This week has felt a bit like that elevator. In an effort to avoid being miserable, I have hidden myself in the house, away from flying pollen. This, of course, has made me (but, especially Audrey) slightly miserable. Ironically, forced reprieves in stilled elevators or pollen-free homes have a way of showing you what you need to see sometimes: the simple gifts before you - a sweet spirited baby happy to just be with you; the girl whose energy a house cannot contain; the husband, who seeing you not at your best, tries not to ask for much; all wanting nothing but your time. If one is to be stuck, good company (especially those who provide laughter) make all the difference:
On Tuesday, Audrey wanted to go play at the gym. While driving there she informed me that I took the fast way while her Daddy took the slow way. After leaving the gym, she asked for a snack. I told her I didn't have one (I try to keep our eating in the car to a minimum - I have a fear of her choking while I'm driving). I began driving home the same way we had come.
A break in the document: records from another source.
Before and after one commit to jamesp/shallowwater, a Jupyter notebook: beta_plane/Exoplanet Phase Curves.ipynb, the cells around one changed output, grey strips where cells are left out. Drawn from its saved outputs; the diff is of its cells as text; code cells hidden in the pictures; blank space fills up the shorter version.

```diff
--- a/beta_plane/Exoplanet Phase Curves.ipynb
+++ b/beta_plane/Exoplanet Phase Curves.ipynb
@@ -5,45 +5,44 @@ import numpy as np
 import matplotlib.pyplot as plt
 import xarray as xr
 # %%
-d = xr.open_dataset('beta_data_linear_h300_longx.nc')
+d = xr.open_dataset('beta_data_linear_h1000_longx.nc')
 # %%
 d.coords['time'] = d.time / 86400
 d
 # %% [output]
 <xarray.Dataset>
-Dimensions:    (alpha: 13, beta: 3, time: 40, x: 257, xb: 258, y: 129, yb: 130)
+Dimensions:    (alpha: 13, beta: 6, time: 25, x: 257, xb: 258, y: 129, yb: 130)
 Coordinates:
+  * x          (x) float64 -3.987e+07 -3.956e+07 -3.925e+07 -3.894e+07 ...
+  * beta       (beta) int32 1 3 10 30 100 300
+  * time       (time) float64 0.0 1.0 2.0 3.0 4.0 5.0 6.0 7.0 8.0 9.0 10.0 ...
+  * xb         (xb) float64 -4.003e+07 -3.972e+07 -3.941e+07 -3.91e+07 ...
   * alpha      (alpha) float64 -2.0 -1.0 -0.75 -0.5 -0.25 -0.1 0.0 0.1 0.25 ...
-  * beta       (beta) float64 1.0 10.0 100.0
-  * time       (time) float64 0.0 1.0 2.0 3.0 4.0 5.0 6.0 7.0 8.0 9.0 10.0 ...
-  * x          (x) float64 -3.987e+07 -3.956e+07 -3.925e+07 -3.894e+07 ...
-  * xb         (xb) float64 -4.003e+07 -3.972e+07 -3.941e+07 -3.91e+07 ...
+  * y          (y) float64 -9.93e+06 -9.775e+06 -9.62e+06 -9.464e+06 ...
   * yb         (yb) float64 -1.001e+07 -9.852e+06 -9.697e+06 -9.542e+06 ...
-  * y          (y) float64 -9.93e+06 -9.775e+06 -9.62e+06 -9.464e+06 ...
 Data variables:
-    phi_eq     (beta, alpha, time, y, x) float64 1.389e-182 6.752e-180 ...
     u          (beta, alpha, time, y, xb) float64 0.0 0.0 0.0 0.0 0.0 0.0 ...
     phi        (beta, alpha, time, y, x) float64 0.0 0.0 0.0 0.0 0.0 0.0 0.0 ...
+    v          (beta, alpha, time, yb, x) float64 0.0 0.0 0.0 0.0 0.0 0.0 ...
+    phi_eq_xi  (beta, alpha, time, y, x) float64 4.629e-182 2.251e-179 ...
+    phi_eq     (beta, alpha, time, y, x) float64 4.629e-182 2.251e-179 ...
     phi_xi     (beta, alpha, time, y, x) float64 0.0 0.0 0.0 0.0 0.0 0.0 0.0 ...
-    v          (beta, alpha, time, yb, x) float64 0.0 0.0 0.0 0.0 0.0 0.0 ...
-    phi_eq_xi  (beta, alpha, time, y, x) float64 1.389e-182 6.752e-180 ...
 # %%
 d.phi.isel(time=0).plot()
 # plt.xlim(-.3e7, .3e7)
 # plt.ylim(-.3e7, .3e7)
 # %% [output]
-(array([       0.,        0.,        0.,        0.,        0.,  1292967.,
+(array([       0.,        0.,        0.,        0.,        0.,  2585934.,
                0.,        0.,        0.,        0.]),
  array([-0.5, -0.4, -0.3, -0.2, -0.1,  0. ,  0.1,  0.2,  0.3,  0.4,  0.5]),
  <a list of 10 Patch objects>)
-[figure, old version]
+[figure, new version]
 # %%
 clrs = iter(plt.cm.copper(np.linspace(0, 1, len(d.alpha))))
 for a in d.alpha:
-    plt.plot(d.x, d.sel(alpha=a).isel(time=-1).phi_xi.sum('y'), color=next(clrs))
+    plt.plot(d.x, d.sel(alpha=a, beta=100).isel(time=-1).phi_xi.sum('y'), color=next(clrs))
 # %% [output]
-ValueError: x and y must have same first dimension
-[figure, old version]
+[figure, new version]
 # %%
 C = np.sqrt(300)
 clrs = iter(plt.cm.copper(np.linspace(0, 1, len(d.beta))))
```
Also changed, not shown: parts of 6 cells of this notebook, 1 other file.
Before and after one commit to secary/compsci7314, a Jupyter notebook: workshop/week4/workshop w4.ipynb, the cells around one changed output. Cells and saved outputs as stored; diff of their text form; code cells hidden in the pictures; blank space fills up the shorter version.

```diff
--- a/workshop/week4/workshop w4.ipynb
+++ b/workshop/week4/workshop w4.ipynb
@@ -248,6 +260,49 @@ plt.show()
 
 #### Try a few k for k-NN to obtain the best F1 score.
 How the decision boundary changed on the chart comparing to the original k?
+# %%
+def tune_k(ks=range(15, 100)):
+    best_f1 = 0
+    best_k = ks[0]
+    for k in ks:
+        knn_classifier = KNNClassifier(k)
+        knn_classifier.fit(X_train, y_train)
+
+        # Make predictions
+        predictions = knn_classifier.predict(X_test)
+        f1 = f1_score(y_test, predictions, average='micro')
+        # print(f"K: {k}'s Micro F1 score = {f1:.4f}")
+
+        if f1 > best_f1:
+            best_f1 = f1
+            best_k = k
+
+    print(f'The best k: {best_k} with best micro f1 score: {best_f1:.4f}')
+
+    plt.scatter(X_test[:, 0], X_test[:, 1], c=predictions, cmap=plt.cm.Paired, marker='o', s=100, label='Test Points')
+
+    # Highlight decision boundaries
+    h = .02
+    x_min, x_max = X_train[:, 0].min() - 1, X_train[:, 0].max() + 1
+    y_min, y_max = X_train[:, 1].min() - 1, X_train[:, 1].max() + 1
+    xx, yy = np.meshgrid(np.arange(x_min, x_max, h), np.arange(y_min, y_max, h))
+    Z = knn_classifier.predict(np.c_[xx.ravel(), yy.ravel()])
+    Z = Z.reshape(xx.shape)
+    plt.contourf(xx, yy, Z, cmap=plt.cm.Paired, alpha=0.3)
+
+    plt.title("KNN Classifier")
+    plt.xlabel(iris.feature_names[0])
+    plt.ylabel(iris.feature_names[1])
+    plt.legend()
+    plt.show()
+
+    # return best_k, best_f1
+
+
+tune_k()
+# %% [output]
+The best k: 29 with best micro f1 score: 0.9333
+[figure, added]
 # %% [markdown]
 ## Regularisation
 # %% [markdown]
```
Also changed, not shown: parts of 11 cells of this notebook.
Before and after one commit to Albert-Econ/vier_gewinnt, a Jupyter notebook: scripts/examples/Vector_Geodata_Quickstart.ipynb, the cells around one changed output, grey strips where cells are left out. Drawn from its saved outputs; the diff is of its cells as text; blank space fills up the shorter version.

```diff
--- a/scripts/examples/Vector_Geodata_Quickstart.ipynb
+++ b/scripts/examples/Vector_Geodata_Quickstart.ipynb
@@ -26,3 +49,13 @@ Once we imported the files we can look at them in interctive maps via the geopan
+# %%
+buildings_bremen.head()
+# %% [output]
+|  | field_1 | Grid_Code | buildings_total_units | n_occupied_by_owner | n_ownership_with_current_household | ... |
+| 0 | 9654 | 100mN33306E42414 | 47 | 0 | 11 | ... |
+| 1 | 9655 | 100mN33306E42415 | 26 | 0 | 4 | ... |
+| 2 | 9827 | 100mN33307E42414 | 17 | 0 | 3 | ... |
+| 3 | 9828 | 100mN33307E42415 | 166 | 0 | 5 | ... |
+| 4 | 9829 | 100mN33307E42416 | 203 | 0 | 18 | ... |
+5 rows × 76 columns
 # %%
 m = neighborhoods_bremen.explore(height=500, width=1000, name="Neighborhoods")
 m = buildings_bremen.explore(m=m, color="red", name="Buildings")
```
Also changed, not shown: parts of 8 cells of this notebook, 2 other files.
Suddenly, snack-less, she complained that I was taking the slow way home.
Tuesday evening, she was talking to Jason about what she's been learning at swim lessons. The instructors teach the kids to position their arms to make a "chicken," "airplane," and "soldier," as a way to teach them the motion of elementary backstroke. Audrey was proudly showing Jason that she could make these motions.
"Do you swim like that?" he asked.
"No," she said. "I swim like this." Then she began making the sort of frantic arm circles one uses to inform a lifeguard they're in trouble right before he jumps in to make a rescue effort.
That night, Jason was telling me about a tool he was creating at work. He mentioned that once the tool was used, it would enable others to do more of their work without him implementing small steps, allowing him to be more "out of the loop," so to speak.
"Did you come home because you're out of the loop?" Audrey piped in from the dinner table.
Audrey spent much of this morning running around the backyard by herself. Warned early that I would not be able to go outside with her, she was eager for a playmate. At one point, I could see her holding the bars of the fence, facing two children playing on a community slide and singing, "Come and see me and I will be nice to you!"
This afternoon, Audrey sat coloring while I fed Nate. She asked if I would color with her. I assured her I would as soon as I had a free hand. A few moments passed.
"Do you have three hands yet?" she asked.
The cusp of summer holds a special energy. The days are long. The sun is high. Seeds hold promise and children cannot be bothered with shoes. Those same doors that held the chill of winter out cannot bar little ones from finding their way to the grasses, the dirt, the call of adventure. Light abounds: in big pulses of sunlight and small bursts of creativity, the lightbulbs that could be. You can feel the fullness like baking sun on your shoulders. The days, the projects, the adventures to come. The thought makes me smile. It also make me wish for a few more moments of still in an elevator. And that third hand.